■ DESCRIPTION OF THE TASK: In the entries below, how many lines contain the string "grid"? State the number and nothing else.

MATERIAL FOR THIS EXERCISE: Begin

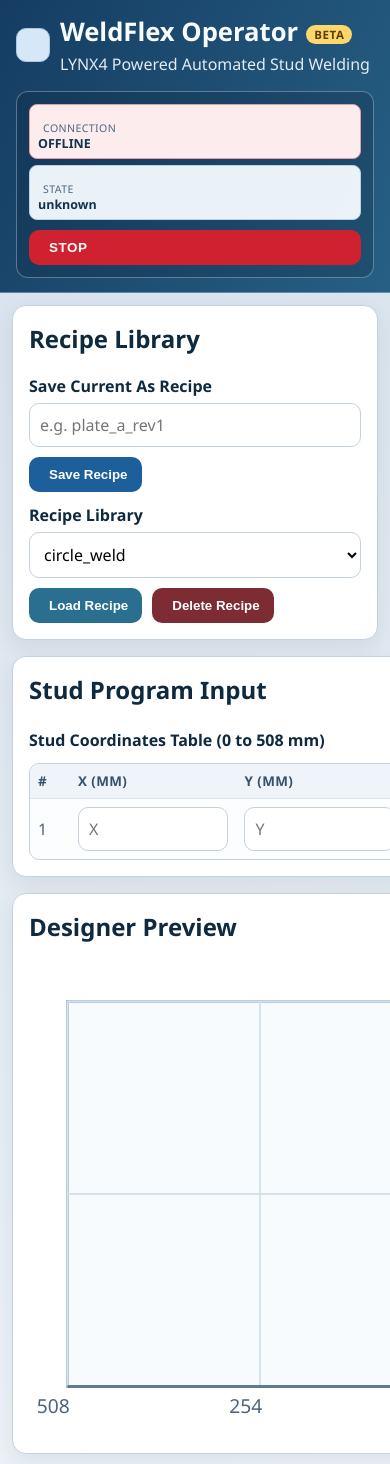
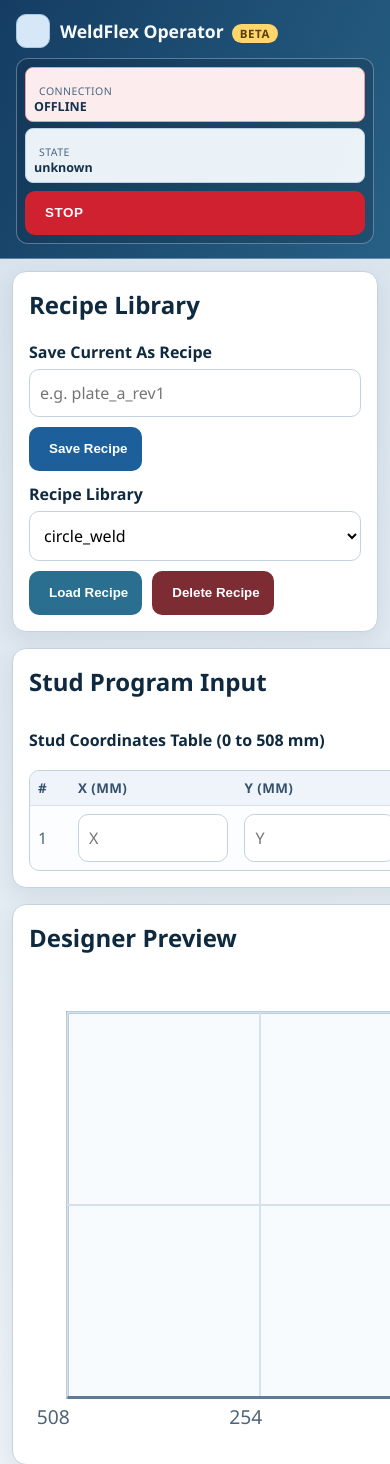
Before and after one commit to gagesmith3/WeldFlex, a Flask app: page /part-designer in a window 390 px wide. Shown: the top 1464 px of the page. Run offline with Flask 3, Linux system fonts and the light colour scheme; data that the repository does not hold is empty; some libraries are stand-ins or nearby versions.

Commit message:
Enhance responsive design for kiosk display and improve header layout

```diff
--- a/backend/static/css/operator.css
+++ b/backend/static/css/operator.css
@@ -892,18 +892,6 @@ pre {
 }
 
 @media (max-width: 900px) {
-  .app-header {
-    grid-template-columns: 1fr;
-  }
-
-  .nav-status-wrap {
-    grid-template-columns: 1fr;
-  }
-
-  .estop-btn {
-    width: 100%;
-  }
-
   .home-body {
     grid-template-columns: 1fr;
   }
@@ -942,6 +930,61 @@ pre {
   }
 }
 
+/* 800x480 kiosk display — compact header, larger touch targets */
+@media (max-width: 820px) {
+  .app-header {
+    padding: 8px 12px;
+    grid-template-columns: 1.2fr 1fr;
+    gap: 10px;
+  }
+
+  .app-header h1 {
+    font-size: 1.1rem;
+  }
+
+  .title-block p {
+    display: none;
+  }
+
+  .app-header-right {
+    padding: 8px;
+  }
+
+  .nav-status-wrap {
+    gap: 8px;
+  }
+
+  .btn {
+    min-height: 44px;
+    padding: 10px 14px;
+  }
+
+  .estop-btn {
+    min-height: 44px;
+  }
+
+  input,
+  select,
+  textarea {
+    padding: 12px 10px;
+    font-size: 1rem;
+  }
+}
+
+@media (max-width: 600px) {
+  .app-header {
+    grid-template-columns: 1fr;
+  }
+
+  .nav-status-wrap {
+    grid-template-columns: 1fr;
+  }
+
+  .estop-btn {
+    width: 100%;
+  }
+}
+
 
 @media (max-width: 540px) {
   .chip-grid {
--- a/backend/templates/base.html
+++ b/backend/templates/base.html
@@ -2,7 +2,7 @@
 <html lang="en">
 <head>
   <meta charset="utf-8">
-  <meta name="viewport" content="width=device-width,initial-scale=1">
+  <meta name="viewport" content="width=device-width,initial-scale=1,maximum-scale=1,user-scalable=no">
   <title>WeldFlex - {{ page_title or "Operator" }}</title>
   <link rel="stylesheet" href="{{ url_for('static', filename='css/operator.css') }}">
   <script src="https://unpkg.com/htmx.org@1.9.12"></script>
```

MATERIAL FOR THIS EXERCISE: End

■ ANSWER TO THE PROBLEM: 7